Give the data again in full. Keep every line the same.

STORED DATA section start

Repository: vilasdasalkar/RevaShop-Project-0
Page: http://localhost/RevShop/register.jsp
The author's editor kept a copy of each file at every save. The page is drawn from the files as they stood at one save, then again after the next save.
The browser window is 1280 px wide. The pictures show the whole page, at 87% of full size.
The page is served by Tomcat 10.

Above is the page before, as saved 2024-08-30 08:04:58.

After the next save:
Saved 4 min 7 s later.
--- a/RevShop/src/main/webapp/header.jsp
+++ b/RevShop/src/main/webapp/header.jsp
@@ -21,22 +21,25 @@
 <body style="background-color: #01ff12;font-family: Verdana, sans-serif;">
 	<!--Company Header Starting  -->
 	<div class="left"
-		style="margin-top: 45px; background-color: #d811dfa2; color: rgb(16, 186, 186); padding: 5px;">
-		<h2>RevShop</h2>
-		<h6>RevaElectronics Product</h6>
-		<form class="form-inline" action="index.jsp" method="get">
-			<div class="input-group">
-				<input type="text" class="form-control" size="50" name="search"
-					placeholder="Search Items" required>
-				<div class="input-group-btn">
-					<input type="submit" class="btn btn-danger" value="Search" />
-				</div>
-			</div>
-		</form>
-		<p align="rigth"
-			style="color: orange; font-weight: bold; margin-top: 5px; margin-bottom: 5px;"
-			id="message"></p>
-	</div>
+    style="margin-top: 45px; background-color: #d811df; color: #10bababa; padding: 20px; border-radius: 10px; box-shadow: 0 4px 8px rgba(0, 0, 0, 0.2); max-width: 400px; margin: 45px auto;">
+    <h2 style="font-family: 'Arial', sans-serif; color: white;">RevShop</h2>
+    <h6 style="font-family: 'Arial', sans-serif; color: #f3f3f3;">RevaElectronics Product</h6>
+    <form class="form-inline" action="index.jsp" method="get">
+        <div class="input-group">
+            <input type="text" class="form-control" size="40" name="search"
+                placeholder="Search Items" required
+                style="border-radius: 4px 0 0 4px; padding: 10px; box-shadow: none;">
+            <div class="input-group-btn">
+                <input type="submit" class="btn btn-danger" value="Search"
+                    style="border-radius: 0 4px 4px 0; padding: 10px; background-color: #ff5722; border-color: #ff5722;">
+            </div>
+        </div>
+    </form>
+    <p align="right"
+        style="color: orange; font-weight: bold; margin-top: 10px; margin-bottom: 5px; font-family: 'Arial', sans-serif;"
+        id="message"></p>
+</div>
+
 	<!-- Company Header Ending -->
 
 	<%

STORED DATA section end

▸ **EXERCISE OUTPUT**
Repository: vilasdasalkar/RevaShop-Project-0
Page: http://localhost/RevShop/register.jsp
The author's editor kept a copy of each file at every save. The page is drawn from the files as they stood at one save, then again after the next save.
The browser window is 1280 px wide. The pictures show the whole page, at 87% of full size.
The page is served by Tomcat 10.

Above is the page before, as saved 2024-08-30 08:04:58.

After the next save:
Saved 4 min 7 s later.
--- a/RevShop/src/main/webapp/header.jsp
+++ b/RevShop/src/main/webapp/header.jsp
@@ -21,22 +21,25 @@
 <body style="background-color: #01ff12;font-family: Verdana, sans-serif;">
 	<!--Company Header Starting  -->
 	<div class="left"
-		style="margin-top: 45px; background-color: #d811dfa2; color: rgb(16, 186, 186); padding: 5px;">
-		<h2>RevShop</h2>
-		<h6>RevaElectronics Product</h6>
-		<form class="form-inline" action="index.jsp" method="get">
-			<div class="input-group">
-				<input type="text" class="form-control" size="50" name="search"
-					placeholder="Search Items" required>
-				<div class="input-group-btn">
-					<input type="submit" class="btn btn-danger" value="Search" />
-				</div>
-			</div>
-		</form>
-		<p align="rigth"
-			style="color: orange; font-weight: bold; margin-top: 5px; margin-bottom: 5px;"
-			id="message"></p>
-	</div>
+    style="margin-top: 45px; background-color: #d811df; color: #10bababa; padding: 20px; border-radius: 10px; box-shadow: 0 4px 8px rgba(0, 0, 0, 0.2); max-width: 400px; margin: 45px auto;">
+    <h2 style="font-family: 'Arial', sans-serif; color: white;">RevShop</h2>
+    <h6 style="font-family: 'Arial', sans-serif; color: #f3f3f3;">RevaElectronics Product</h6>
+    <form class="form-inline" action="index.jsp" method="get">
+        <div class="input-group">
+            <input type="text" class="form-control" size="40" name="search"
+                placeholder="Search Items" required
+                style="border-radius: 4px 0 0 4px; padding: 10px; box-shadow: none;">
+            <div class="input-group-btn">
+                <input type="submit" class="btn btn-danger" value="Search"
+                    style="border-radius: 0 4px 4px 0; padding: 10px; background-color: #ff5722; border-color: #ff5722;">
+            </div>
+        </div>
+    </form>
+    <p align="right"
+        style="color: orange; font-weight: bold; margin-top: 10px; margin-bottom: 5px; font-family: 'Arial', sans-serif;"
+        id="message"></p>
+</div>
+
 	<!-- Company Header Ending -->
 
 	<%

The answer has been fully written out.